Scrubbing his hands through his hair, John looks around the small chapel once more. The weak candlelight barely penetrates the dark corners, its flickering light producing strange, monstrous shadows in the lurking depths. Bracing one hand on the pew, John hauls himself to his feet and makes his way to the wall. Thrusting the taper in front of him, he traces the walls with his hand as he surveys the perimeter, noting anything that could be used as a weapon: this heavy candelabra, that bible stand, the blunt granite edge of the font. The altar is bare but for an embroidered altar cloth; underneath is empty.
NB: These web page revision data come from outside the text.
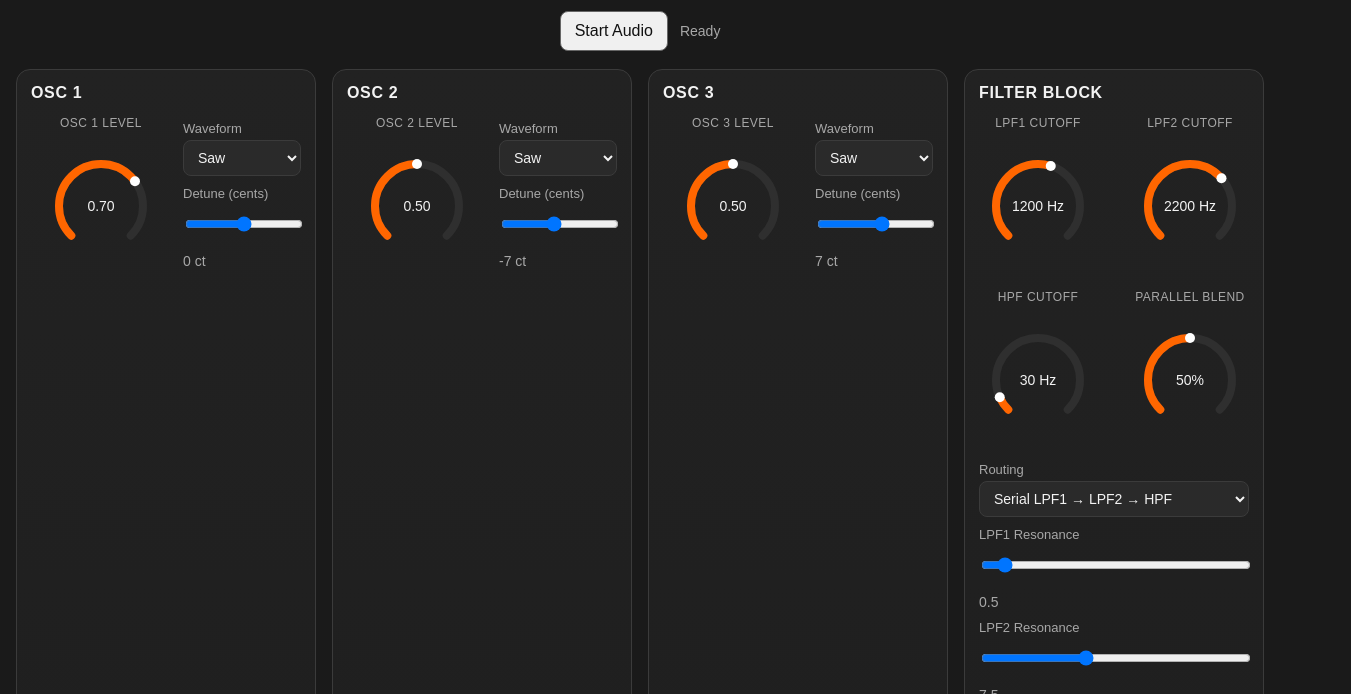
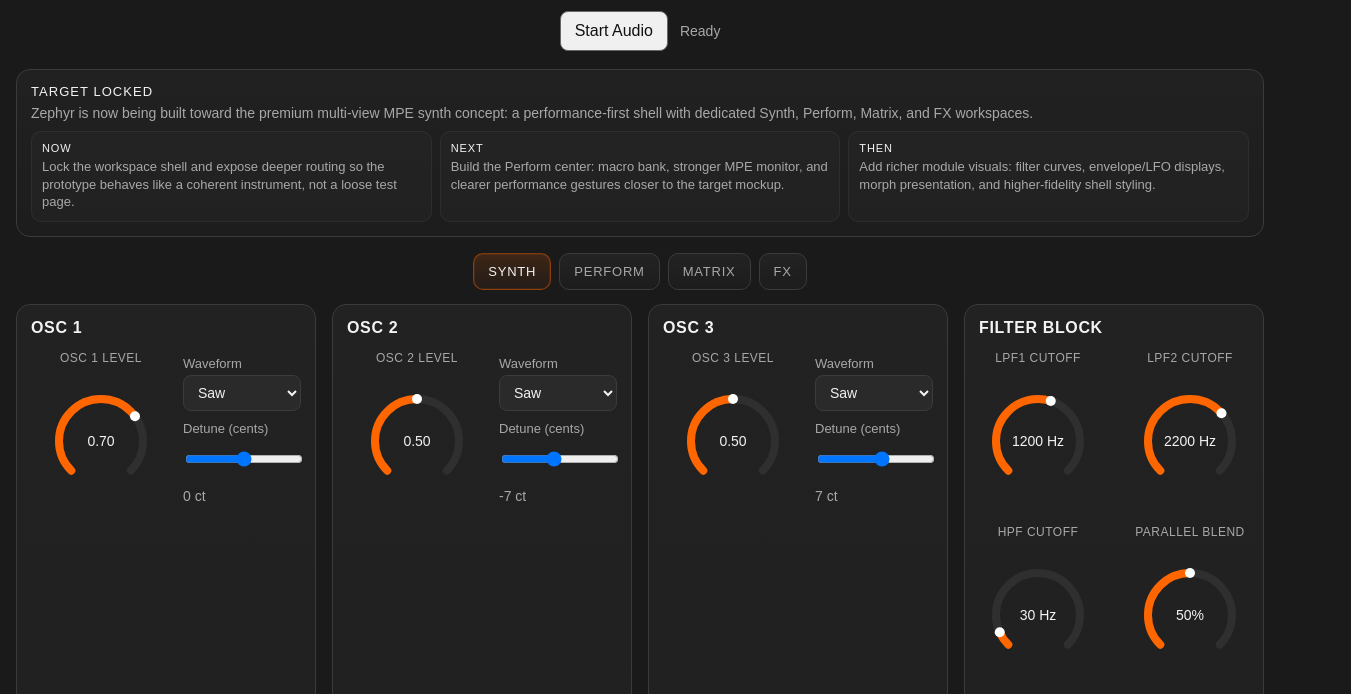
Before and after one commit to renardoberou/Zephyr-Synth, a plain HTML site: page index.html in a window 1280 px wide. Shown: the part 63-757 px from the top of the page, 1351 px wide, since content can reach past the window. Drawn offline with Linux system fonts and the light colour scheme.

Commit message:
Load workspace shell script

```diff
--- a/index.html
+++ b/index.html
@@ -959,5 +959,6 @@
   </div>
 
   <script type="module" src="./main.js?v=14"></script>
+  <script type="module" src="./workspace.js?v=15"></script>
 </body>
 </html>
```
From the altar, John walks down the steps back into the nave, testing the stability of the pews as he passes down the centre aisle. Dead ahead, St Patrick in his emerald robes offers a benediction, while down each side of the nave saints less familiar pass judgement. Pausing in the middle of the aisle, his eye is captured by a brilliant column of blue, its deep tones blending to amethyst in the fading light, which leads to an imperious face with a sharp, beaked nose. But for the long mass of crimson curls, the face, with the haughty set of its eyes and the thrusting, stubborn chin, could be familiar. Some forgotten ancestor of Sherlock’s, perhaps? Amused, John steps closer, craning his neck to examine the details, when his eye focuses and he frowns.
Surrounding the figure, at feet and head, are sparkling, crimson bees, their wingspan the breadth of a man’s spread palm. In one hand, the figure holds a miniature of the chapel, formed from golden beeswax, and John is startlingly thrown back to the summer. To Sherlock’s outstretched thumb, coated in honey, to his caring hands on the hives. John’s laugh, when it breaks the silence, is hoarse, peculiar and cracked. Beekeepers, watching him.
I could go on and on about the many virtues of this lovingly crafted fic, but I urge you to see for yourself!